I had been teaching behavioral economics in investing, but understanding large financial loses on an intellectual basis and actually experiencing them were two different things. And what I was experiencing was an emotional roller coaster that I was desperately trying not to act upon.

I was certainly not alone. In fact, I spoke to a well-known behavioral expert who admitted to me that he was happy selling stocks to appease the emotional side of his brain and the heck with the logical, more rational side. 

My emotional side needed some appeasing as well, but the asset allocation of my portfolio demanded otherwise. It was because I had set a target allocation for stocks. Rebalancing required me to sell the bond funds that gave me comfort and move into the stock funds that had just caused me excruciating pain. It was an Imodium moment.    

The market staged a bit of a rally for the rest of October but didn’t bottom until March 9, 2009, with the S&P 500 losing nearly 57 percent of its value from the Oct. 9, 2007, high. Those of us who rebalanced were in the throes of doubt and drenched in flop sweat. I had some clients call me asking if I could promise this was the bottom. Of course, I had to say I couldn’t.

On the outside, I was doing my best to stay calm and carry on by saying stocks were on sale, including at an appearance in this CBS news video filmed two trading days before the market bottomed. On the inside, however, I was not so confident and my anxiety-ridden inner voice was saying, “Please let me be right!” I had no clue that the longest bull market in history was about to begin. 

No stock market plunge should be wasted

I fear we have learned little from the plunge. Today, people are coming to me with portfolios that are nearly 100 percent in stocks. When I point out just how risky that is, I hear things like “I’m in it for the long run,” and “I’m certain I won’t panic and sell.”

And many with fixed income are in the same type of “high-yield” bond funds that lost over 26 percent in 2008. High-yield bonds are also known as “junk.” This proves the point that we human beings aren’t efficient learners.

Well, let me give you a spoiler alert. Not only can it happen again, it’s almost certain that it will. I just don’t know when and by how much. The world is at least as risky as it was a decade ago. 

If this walk down memory lane wasn’t enough to persuade you to have a balanced portfolio that takes some risk off the table, then read these headlines from October 2008. Pull out your investment statements from October 2008 to March 2009 and look to see if you bought or, like most, sold stocks. Consider that investment professionals turned to bonds and cash at just the wrong time. 

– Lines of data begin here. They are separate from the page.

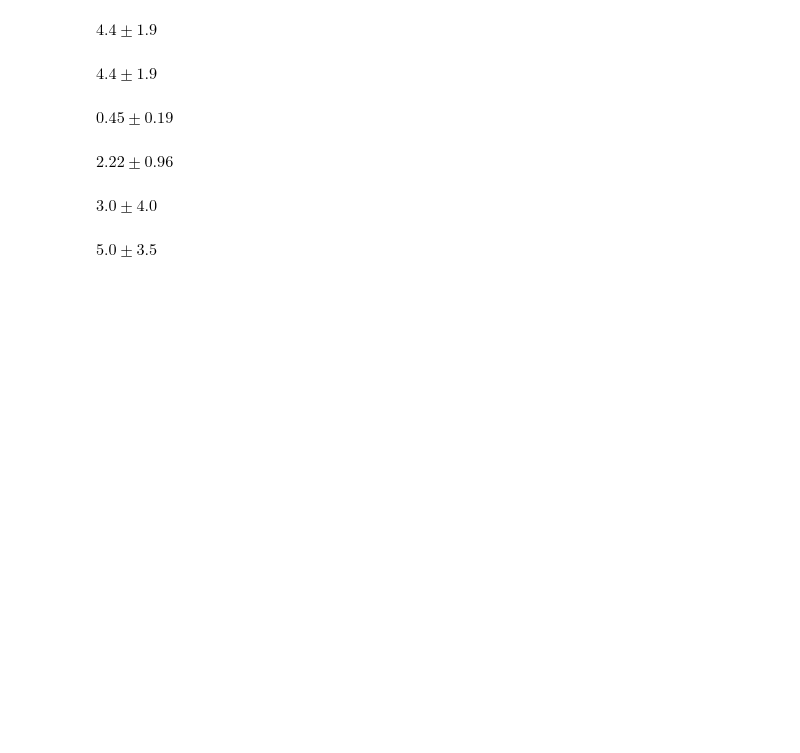
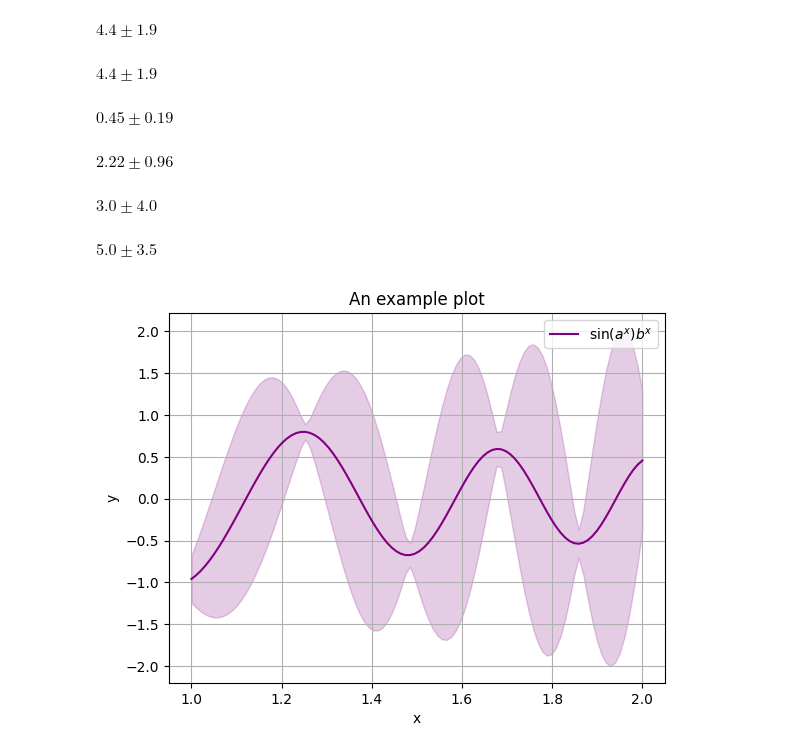
Before and after one commit to SecretGmG/PhysicsTool, a Jupyter notebook: examples.ipynb, the cells around one changed output. Cells and saved outputs as stored; diff of their text form; code cells hidden in the pictures; blank space fills up the shorter version.

Commit message:
improved docstrings, and examples

```diff
--- a/examples.ipynb
+++ b/examples.ipynb
@@ -252,0 +247,12 @@ phi_theory_vals = pt.calc_err(theoretical_resonance_expr, {sigma: np.arange(4) -
+# %%
+x_data = np.linspace(1,2, 100)
+a_val = pt.Err(5,1)
+b_val = pt.Err(-1,0.5)
+a,b,x = sympy.symbols('a,b,c')
+expr = sympy.sin(a*x**2)*x**b
+y_data = pt.calc_err(expr, {a: a_val, b:b_val, x:x_data})
+pt.start_plt('An example plot', 'x', 'y')
+pt.err_band_plot(x_data, y_data.mean, y_data.err, label=r'$\sin(a^x)b^x$', color = 'purple')
+pt.end_plt()
+# %% [output]
+[figure, added]
```
Also changed, not shown: parts of 1 cell of this notebook, 3 other files.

The one thing I’m almost sure of is that the next plunge is going to hurt a lot more than you think. You will be at least 10 years older when it happens and will have less time to recover.

As the saying goes, “Those who do not learn from history are doomed to repeat it.” If reading this piece has caused you pain, then I’ve done my job.